Apparel sellers were among the retailers who stepped up purchases as tariffs loomed.
The value of China clothing exports to the United States jumped 7.9 percent to $494.83 billion for the January through October period, according to an analysis of customs data from logistics technology firm Descartes Systems Group Inc (DSG.TO).
Top consignees for those Chinese products included JC Penney Purchasing Corp, Forever 21 Logistics LLC, Walmart Stores Inc and Uniqlo USA LLC.
Retailers have “brought in much of their spring merchandise early to protect consumers against higher prices that will eventually come with tariffs,” said Jonathan Gold, NRF’s vice president for supply chain and customs policy.
The Global Port Tracker forecasts that 2018 imports will have risen 5.3 percent to a record 21.6 million TEU before cooling in the early months of the new year, when imports typically soften due to the post-holiday drop in demand and Lunar New Year factory shutdowns in Asia.
The deceleration is expected to continue into 2019 as the standoff between the world’s two largest economies ripples through the global economy.

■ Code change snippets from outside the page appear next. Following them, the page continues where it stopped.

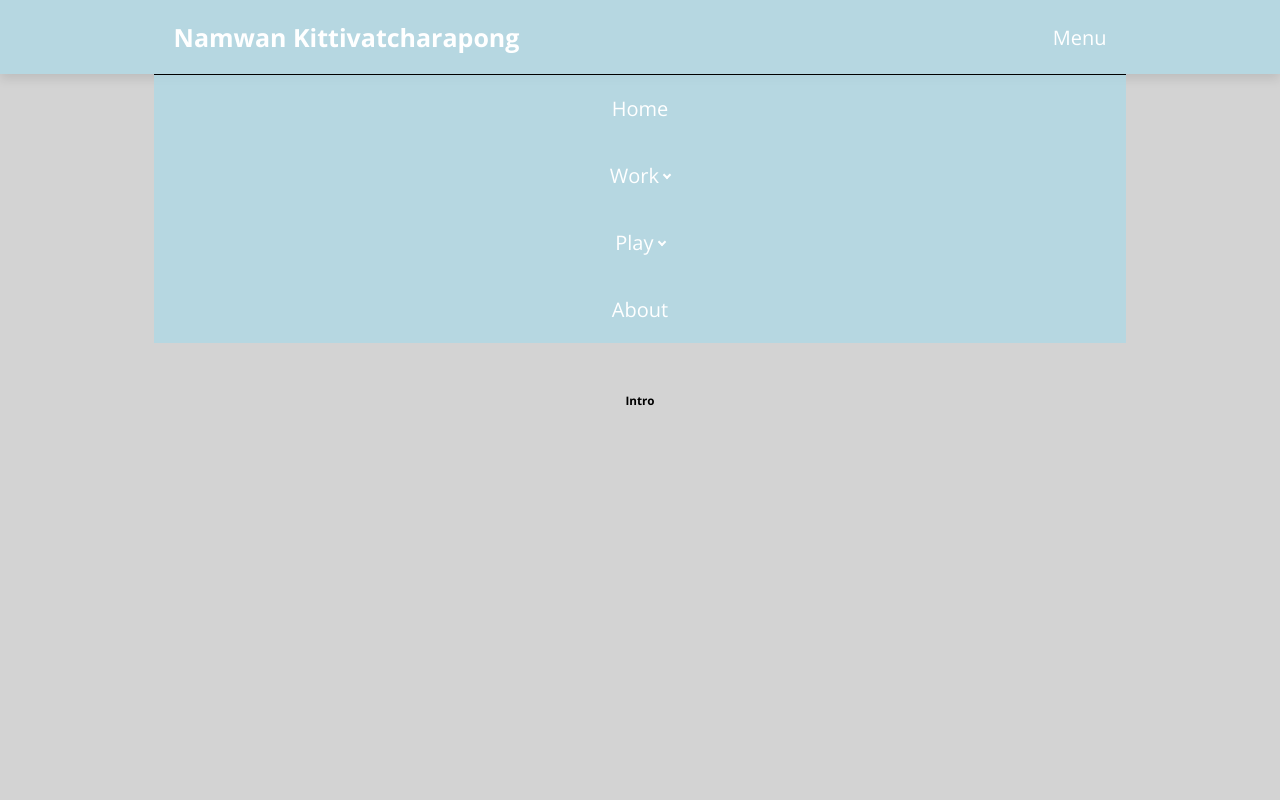
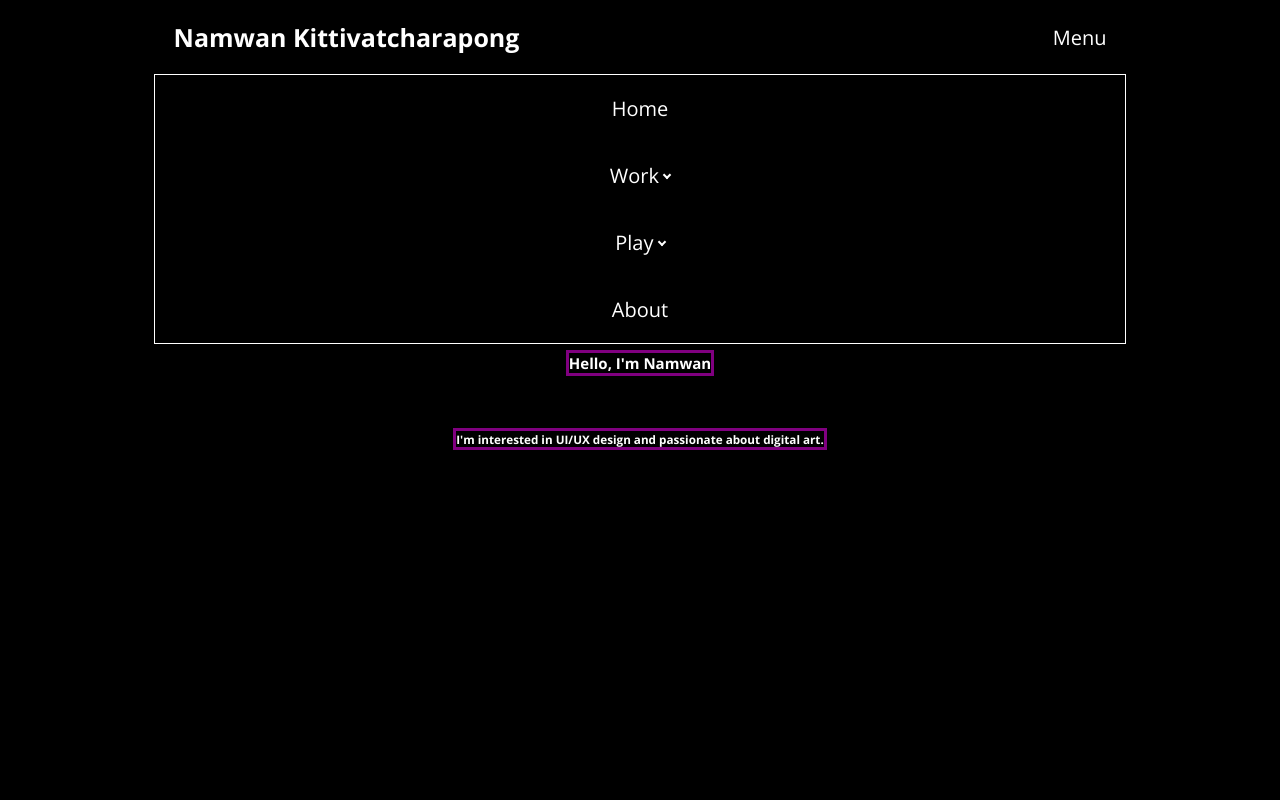
Before and after one commit to namwandk/namwandk.github.io, a plain HTML site: page index.html in a window 1280 px wide. Both pictures are taken after a click on the label "Menu". Shown: the top 800 px of the page. Drawn offline with nearby package versions, Linux system fonts and the light colour scheme.

Commit message:
change to black

```diff
--- a/index.html
+++ b/index.html
@@ -42,7 +42,10 @@
         <!--intro-->
         <section id="intro-container">
             <section id="intro">
-                <h1>Intro</h1>
+                <h2>Hello, I'm Namwan</h2>
+                <h3>I'm interested in UI/UX design and passionate
+                    about digital art.
+                </h3>
             </section>
         </section>
         <!--end of intro-->
--- a/style2.css
+++ b/style2.css
@@ -34,7 +34,7 @@ html{
     top:0;
     left:0;
     right:0;
-    background:rgba(173,216,230,75%);
+    background:rgba(0,0,0,75%);
     box-shadow:0 5px 10px rgba(0,0,0,.1);
 }
 
@@ -73,8 +73,8 @@ html{
 }
 
 #nav-container #nav ul li a:hover{
-    background:lightblue;
-    color:grey;
+    background:rgba(0,0,0,85%);
+    color:rgba(211,211,211,90%);
 }
 
 #nav ul li ul{
@@ -83,7 +83,7 @@ html{
     position:absolute;
     left:0;
     width:150px;
-    background:lightblue;
+    background:rgba(0,0,0,75%);
     display:none;
 }
 
@@ -118,8 +118,8 @@ html{
         left:0;
         right:0;
         margin:0 12%;
-        background:rgba(173,216,230,75%);
-        border-top: 1px solid black;
+        background:rgba(0,0,0,75%);
+        border: 1px solid white;
         display:none;
     }
 
@@ -133,7 +133,7 @@ html{
     }
 
     #nav-bar #nav ul li ul li{
-        background:lightblue;
+        background:rgba(0,0,0,85%);
     }
 
     #menu-bar:checked ~ #nav{
@@ -160,11 +160,18 @@ html{
 
 /**intro section**/
 #intro{
-    background-color:lightgrey;
+    background-color:black;
     height:100vh;
     display:flex;
     align-items:center;
     justify-content: center;
+    flex-direction:column;
+}
+
+#intro h2, #intro h3{
+    margin: 2% 0;
+    border:solid purple;
+    color:white;
 }
 /**end of intro section**/
 
```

FedEx Corp (FDX.N) slashed its fiscal 2019 forecasts citing a slowdowns in China and Europe, while grains trader Cargill Inc said the trade tensions hit its bottom line.
“We are projecting ... an overall weakness in imports for the first half of the year,” Hackett said.
Reporting by Lisa Baertlein in Los Angeles; Editing by Phil Berlowitz